No. 86-CA-2780-MR.

Court of Appeals of Kentucky.

December 18, 1987.

Discretionary Review Denied By Supreme Court March 22, 1988.

*74 Douglas P. Romaine, Jackson W. White, Stoll, Keenon & Park, Lexington, for appellant.

Celia M. Dunlap, Legal Services Section, Revenue Cabinet, Frankfort, for appellee.



This is an appeal from a judgment of the Franklin Circuit Court affirming an order of the Kentucky Board of Tax Appeals, which determined that sales and use taxes were properly assessed against the appellant by the Revenue Cabinet.

The appellant, Stoner Creek Stud, Inc., owns and operates a farm for raising and breeding horses. Following an audit of purchases made by Stoner Creek during the periods from February 2, 1979, to March 31, 1979, and June 1, 1979, to April 30, 1983, the Revenue Cabinet issued sales and use tax assessments totalling $42,914.29. Stoner Creek filed a timely protest to the assessments with the Revenue Cabinet, contending that certain purchases were either exempt from tax or that it was not liable for taxes due.

The appellant claimed exemptions for its purchases of horse feed, tractors, and other machinery used on the farm, kerosene and other fuels used to power farm machinery, and catalogs for use in its horse breeding business. Stoner Creek also contended that sales tax on certain purchases made from various retailers in Kentucky was their liability rather than its own. Finally, Stoner Creek disputed a use tax assessed on a specially commissioned oil portrait of one of its champion stallions, arguing that the sale was for nontaxable professional services.

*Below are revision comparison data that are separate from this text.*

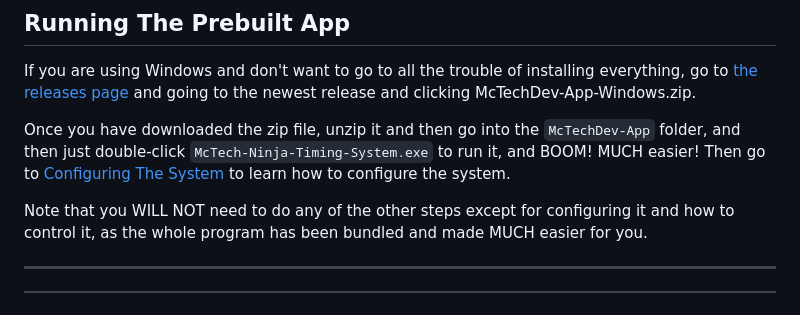
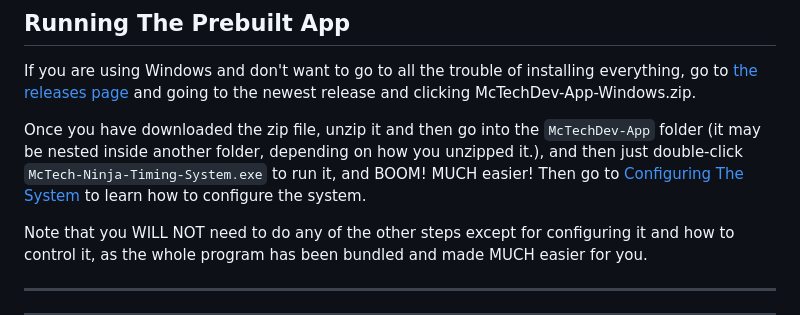
Before and after one commit to YourFurryDeveloper/McTech-Ninja-Timing-System, a Markdown page: README.md, the part around the change. Rendered like a GitHub page.

```diff
--- a/README.md
+++ b/README.md
@@ -37,7 +37,7 @@ ____
 
 If you are using Windows and don't want to go to all the trouble of installing everything, go to [the releases page](https://github.com/YourFurryDeveloper/McTech-Ninja-Timing-System/releases) and going to the newest release and clicking McTechDev-App-Windows.zip.
 
-Once you have downloaded the zip file, unzip it and then go into the `McTechDev-App` folder, and then just double-click `McTech-Ninja-Timing-System.exe` to run it, and BOOM! MUCH easier! Then go to [Configuring The System](#configuring-the-system) to learn how to configure the system.
+Once you have downloaded the zip file, unzip it and then go into the `McTechDev-App` folder (it may be nested inside another folder, depending on how you unzipped it.), and then just double-click `McTech-Ninja-Timing-System.exe` to run it, and BOOM! MUCH easier! Then go to [Configuring The System](#configuring-the-system) to learn how to configure the system.
 
 Note that you WILL NOT need to do any of the other steps except for configuring it and how to control it, as the whole program has been bundled and made MUCH easier for you.
 ____
```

The Revenue Cabinet denied the appellant's formal protest but failed to specifically address the issue of Stoner Creek's purchases of petroleum fuels and catalogs. Stoner Creek then filed a petition for review before the Kentucky Board of Tax Appeals.

In its petition to the Board, Stoner Creek reiterated its objections to the sales and use taxes assessed by the Revenue Cabinet, but made no mention of the fuel and catalog purchases. These latter purchases *75 were also omitted from the parties' joint prehearing memorandum in which they set out their stipulations and delineated the issues to be decided by before the Board. Following settlement of several disputed assessments by the Revenue Cabinet and Stoner Creek, the Board upheld all of the remaining assessments against Stoner Creek. Stoner Creek then sought review in the circuit court which affirmed the Board. This appeal followed.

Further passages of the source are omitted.